The World Bank required all projects to be reviewed for risks due to climate change but had no method for doing so.  The Hydrosystems Group provided the way with the design of the Decision Tree,  an effort-efficient, scientifically defensible, repeatable, method for assessing the robustness of an assessment to climate change. The framework was developed collaboratively with World Bank staff and now serves as the basis for climate risk evaluation by the Bank and their consultants.  For more information on the Decision Tree Framework, check out the book by Casey Brown and Patrick Ray:  Confronting Climate Uncertainty in Water Resources Planning and Project Design : The Decision Tree Framework.

Decision Tree

At the conclusion of the process, the project planner will be empowered to confidently communicate the method by which the vulnerabilities of the project have been assessed, and how the adjustments that were made (if any were necessary) improved the project’s feasibility and profitability. The framework adopts a “bottom-up” approach to risk assessment that aims at a thorough understanding of a project’s vulnerabilities to climate change in the context of other nonclimate uncertainties (for example, economic, environmental, demographic, or political). It helps to identify projects that perform well across a wide range of potential future climate conditions, as opposed to seeking solutions that are optimal in expected conditions but fragile to conditions deviating from the expected.

Case Studies:

Mwache water supply design study
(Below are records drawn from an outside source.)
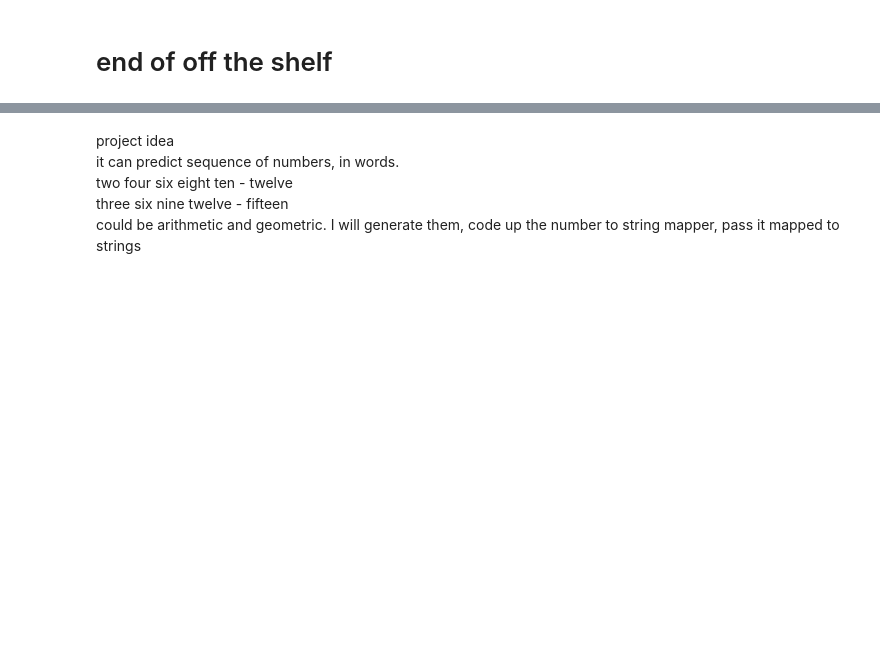
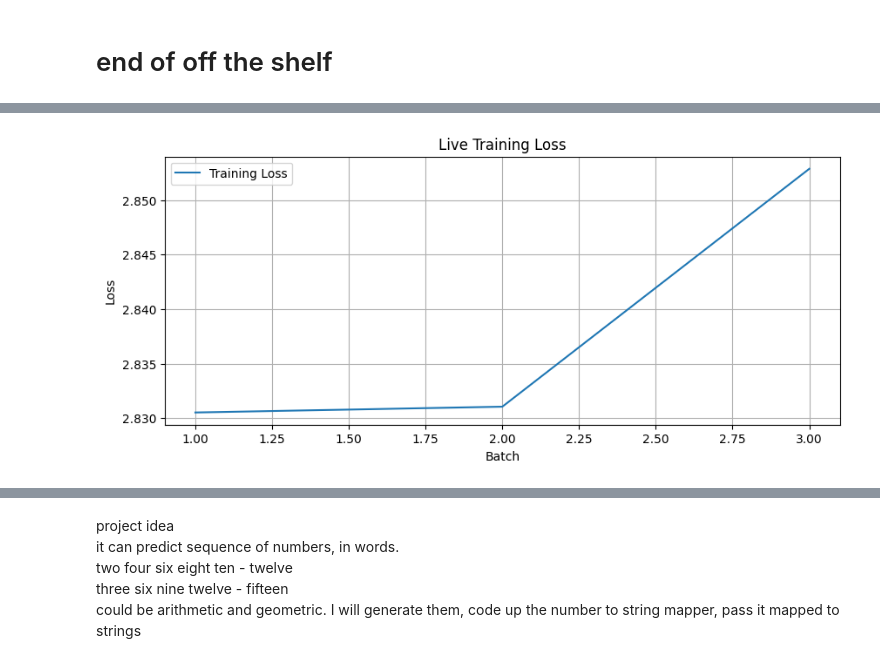
Before and after one commit to MichalMraz/ML_project, a Jupyter notebook: transformer.ipynb, the cells around one changed output, grey strips where cells are left out. Saved outputs shown, nothing was run; the diff lists cells and outputs as text; code cells hidden in the pictures; blank space fills up the shorter version.

```diff
--- a/transformer.ipynb
+++ b/transformer.ipynb
@@ -462,7 +461,7 @@ plt.grid()
 device = torch.device("cuda" if torch.cuda.is_available() else "cpu")
 transformer = transformer.to(device)
 # %%
-# scheduler = LambdaLR(optimizer, lr_lambda=lr_lambda)
+scheduler = LambdaLR(optimizer, lr_lambda=lr_lambda)
 # we don't use label smoothing yet. migh implement later
 # %%
 # for name, param in transformer.named_parameters():
@@ -522,3 +477,50 @@ torch.save(transformer.state_dict(), f"transformer_final_v{version}.pth")
 # %%
 kek
+# %%
+#plotting
+losses = []
+batch_indices = []
+plt.ion()
+
+#utility
+count = 0
+optimizer.zero_grad()
+n_epochs = 5
+
+for epoch in range(1, n_epochs+1):
+    print(f"Epoch {epoch}/{n_epochs}")
+    for batch_data, batch_labels in tqdm(dataloader):
+        count += 1
+        batch_data = batch_data.squeeze(1).to(device)  # Remove the extra dimension
+        batch_labels = batch_labels.squeeze(1).to(device)  # Remove the extra dimension
+
+        output = transformer(batch_data, batch_labels, causal_mask=True)
+
+        loss = cel(output.permute(0, 2, 1)[:, :, :-1], batch_labels[:, 1:]) / gradient_accumulation_steps
+        loss.backward()
+
+        if count % gradient_accumulation_steps == 0:
+            torch.nn.utils.clip_grad_norm_(transformer.parameters(), 1.0)
+            optimizer.step()
+            scheduler.step()
+            optimizer.zero_grad()
+
+        losses.append(loss.item())
+        batch_indices.append(count)
+        if (count % 100 == 0) or (count % dataloader.__len__() == 0):  # update the plot every 100 batches
+            clear_output(wait=True)
+            plt.figure(figsize=(10, 4))
+            plt.plot(batch_indices, losses, label='Training Loss')
+            plt.xlabel('Batch')
+            plt.ylabel('Loss')
+            plt.title('Live Training Loss')
+            plt.legend()
+            plt.grid(True)
+            if count % dataloader.__len__() == 0:
+                plt.savefig(f"training_loss_v_{version}_epoch_{epoch}.png")
+            plt.show()
+
+    torch.save(transformer.state_dict(), f"transformer_v{version}_epoch_{epoch}.pth")
+# %% [output]
+[figure, added]
 # %%
```
Also changed, not shown: parts of 25 cells of this notebook.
The Mwache Dam is a flagship water resources development project in the Coastal Province of Kenya, intended to provide a total of approximately 220,000 cubic meters per day for domestic water use in the greater Mombasa area, and for irrigation use in the adjacent Kwale County. Water supply from the Mwache Dam is expected to reduce water deficits in the Coastal Province substantially. Deficits in the Coastal Province were nearly 60% of the 365,000 cubic meters per day demanded in 2015. The purpose of this study is to assess the risks to the current Mwache Dam design due to climatic and demographic change, and to evaluate adaptation and risk management options from a water supply perspective. The quantitative analysis applied in this work follows the decision tree framework developed by the World Bank’s Water Group.

Lower Fufu run-of-the-river hydropower design study

The Lower Fufu hydropower project is a proposed run of the river project in Malawi. The basic hydropower scheme diverts water from two rivers—the North Rumphi and the South Rukuru—via two small concrete intake dams and two tunnels to a single hydropower turbine complex. The combined discharge flow is released into Lake Malawi.

The design problem consists of the choice of an economically viable hydropower plant size among the twelve design alternatives from 84 to 148 MW, in terms of levelized cost of energy. The twelve design alternatives are assessed through a bottom-up, robustness based approach considering climate variability and long-term climate changes.

Long-term water infrastructure planning in the Niger River Basin

The Niger River is the second largest river in Africa, and is shared among nine riparian countries that are all under-developed and among the poorest. Despite of this endemic poverty, the Niger Basin has vast potentials for economic development, particularly for agriculture and hydroelectric generation. This project employs a bottom-up, robustness based framework for evaluating long-term climate risks from a number of large water supply investments including Fomi, Taoussa, Kandadji, and Kainji Dams and from planned expansions in the existing irrigated agriculture scheme across eleven irrigation zones.